* **WHAT TO DO**:
An exact repetition of the data below, without images, is the expected answer.
=== GIVEN DATA ===
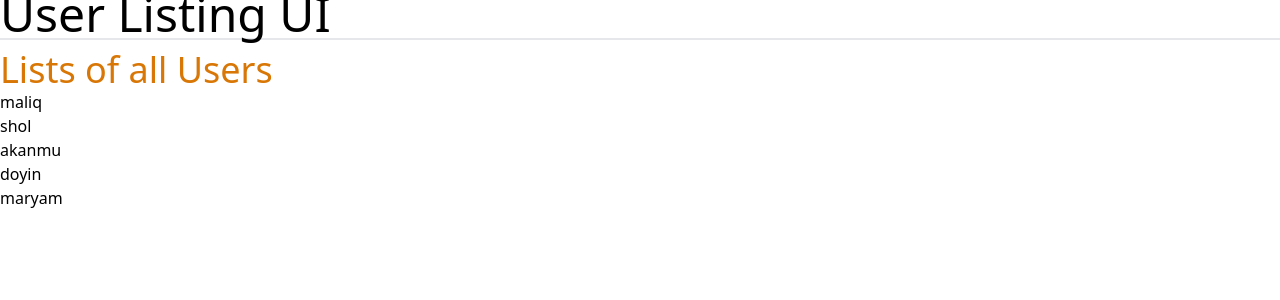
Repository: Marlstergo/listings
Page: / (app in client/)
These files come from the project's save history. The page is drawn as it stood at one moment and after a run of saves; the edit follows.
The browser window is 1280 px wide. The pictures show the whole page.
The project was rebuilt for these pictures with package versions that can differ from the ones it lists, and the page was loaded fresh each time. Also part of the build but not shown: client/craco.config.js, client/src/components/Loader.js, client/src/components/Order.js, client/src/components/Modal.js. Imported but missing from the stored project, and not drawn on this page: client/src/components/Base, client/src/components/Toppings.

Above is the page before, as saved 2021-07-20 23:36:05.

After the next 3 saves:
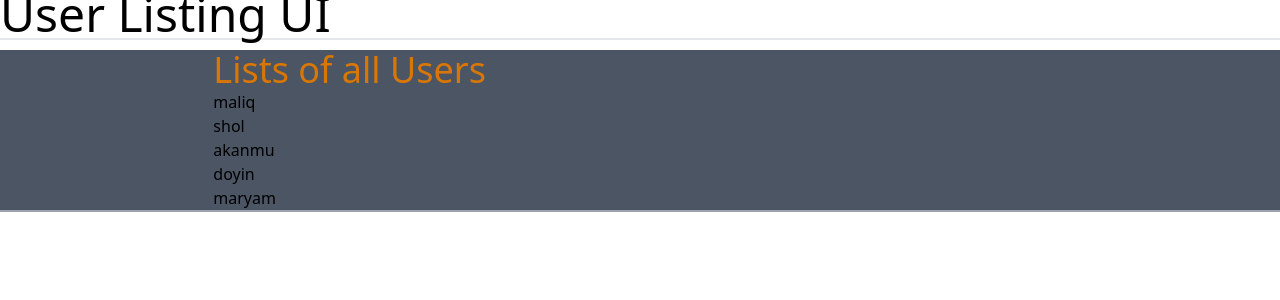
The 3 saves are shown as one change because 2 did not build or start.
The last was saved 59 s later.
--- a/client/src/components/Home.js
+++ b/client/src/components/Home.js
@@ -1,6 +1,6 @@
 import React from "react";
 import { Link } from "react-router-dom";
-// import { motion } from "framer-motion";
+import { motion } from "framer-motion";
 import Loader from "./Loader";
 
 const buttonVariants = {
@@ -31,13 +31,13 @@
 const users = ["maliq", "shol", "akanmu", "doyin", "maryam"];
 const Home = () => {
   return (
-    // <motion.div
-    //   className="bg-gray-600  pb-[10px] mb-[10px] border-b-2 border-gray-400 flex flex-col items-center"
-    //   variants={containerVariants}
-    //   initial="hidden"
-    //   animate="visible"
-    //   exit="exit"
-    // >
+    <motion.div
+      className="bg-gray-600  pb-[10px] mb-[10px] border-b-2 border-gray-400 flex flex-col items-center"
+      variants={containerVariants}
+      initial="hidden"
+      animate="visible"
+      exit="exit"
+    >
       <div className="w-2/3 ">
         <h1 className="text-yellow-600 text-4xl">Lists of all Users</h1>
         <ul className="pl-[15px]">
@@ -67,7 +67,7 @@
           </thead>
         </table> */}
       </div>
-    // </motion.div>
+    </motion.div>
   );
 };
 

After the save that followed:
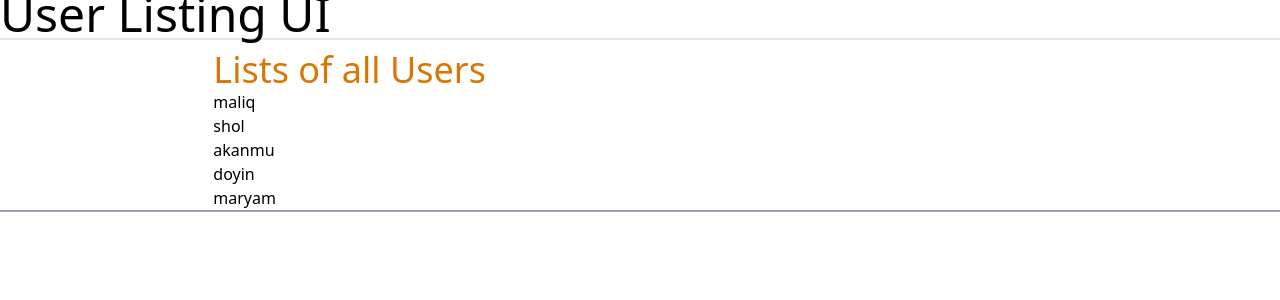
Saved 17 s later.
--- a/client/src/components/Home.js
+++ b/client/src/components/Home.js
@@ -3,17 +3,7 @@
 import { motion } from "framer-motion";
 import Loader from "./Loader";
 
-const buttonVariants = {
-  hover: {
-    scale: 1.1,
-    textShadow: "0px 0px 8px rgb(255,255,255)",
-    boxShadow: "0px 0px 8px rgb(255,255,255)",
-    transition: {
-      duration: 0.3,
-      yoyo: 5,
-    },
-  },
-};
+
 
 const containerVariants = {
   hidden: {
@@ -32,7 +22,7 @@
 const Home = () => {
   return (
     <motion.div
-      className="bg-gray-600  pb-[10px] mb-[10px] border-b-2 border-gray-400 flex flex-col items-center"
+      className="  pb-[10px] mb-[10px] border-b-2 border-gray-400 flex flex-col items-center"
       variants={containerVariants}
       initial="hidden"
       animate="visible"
===
* **ANSWER SPACE**:
Repository: Marlstergo/listings
Page: / (app in client/)
These files come from the project's save history. The page is drawn as it stood at one moment and after a run of saves; the edit follows.
The browser window is 1280 px wide. The pictures show the whole page.
The project was rebuilt for these pictures with package versions that can differ from the ones it lists, and the page was loaded fresh each time. Also part of the build but not shown: client/craco.config.js, client/src/components/Loader.js, client/src/components/Order.js, client/src/components/Modal.js. Imported but missing from the stored project, and not drawn on this page: client/src/components/Base, client/src/components/Toppings.

Above is the page before, as saved 2021-07-20 23:36:05.

After the next 3 saves:
The 3 saves are shown as one change because 2 did not build or start.
The last was saved 59 s later.
--- a/client/src/components/Home.js
+++ b/client/src/components/Home.js
@@ -1,6 +1,6 @@
 import React from "react";
 import { Link } from "react-router-dom";
-// import { motion } from "framer-motion";
+import { motion } from "framer-motion";
 import Loader from "./Loader";
 
 const buttonVariants = {
@@ -31,13 +31,13 @@
 const users = ["maliq", "shol", "akanmu", "doyin", "maryam"];
 const Home = () => {
   return (
-    // <motion.div
-    //   className="bg-gray-600  pb-[10px] mb-[10px] border-b-2 border-gray-400 flex flex-col items-center"
-    //   variants={containerVariants}
-    //   initial="hidden"
-    //   animate="visible"
-    //   exit="exit"
-    // >
+    <motion.div
+      className="bg-gray-600  pb-[10px] mb-[10px] border-b-2 border-gray-400 flex flex-col items-center"
+      variants={containerVariants}
+      initial="hidden"
+      animate="visible"
+      exit="exit"
+    >
       <div className="w-2/3 ">
         <h1 className="text-yellow-600 text-4xl">Lists of all Users</h1>
         <ul className="pl-[15px]">
@@ -67,7 +67,7 @@
           </thead>
         </table> */}
       </div>
-    // </motion.div>
+    </motion.div>
   );
 };
 

After the save that followed:
Saved 17 s later.
--- a/client/src/components/Home.js
+++ b/client/src/components/Home.js
@@ -3,17 +3,7 @@
 import { motion } from "framer-motion";
 import Loader from "./Loader";
 
-const buttonVariants = {
-  hover: {
-    scale: 1.1,
-    textShadow: "0px 0px 8px rgb(255,255,255)",
-    boxShadow: "0px 0px 8px rgb(255,255,255)",
-    transition: {
-      duration: 0.3,
-      yoyo: 5,
-    },
-  },
-};
+
 
 const containerVariants = {
   hidden: {
@@ -32,7 +22,7 @@
 const Home = () => {
   return (
     <motion.div
-      className="bg-gray-600  pb-[10px] mb-[10px] border-b-2 border-gray-400 flex flex-col items-center"
+      className="  pb-[10px] mb-[10px] border-b-2 border-gray-400 flex flex-col items-center"
       variants={containerVariants}
       initial="hidden"
       animate="visible"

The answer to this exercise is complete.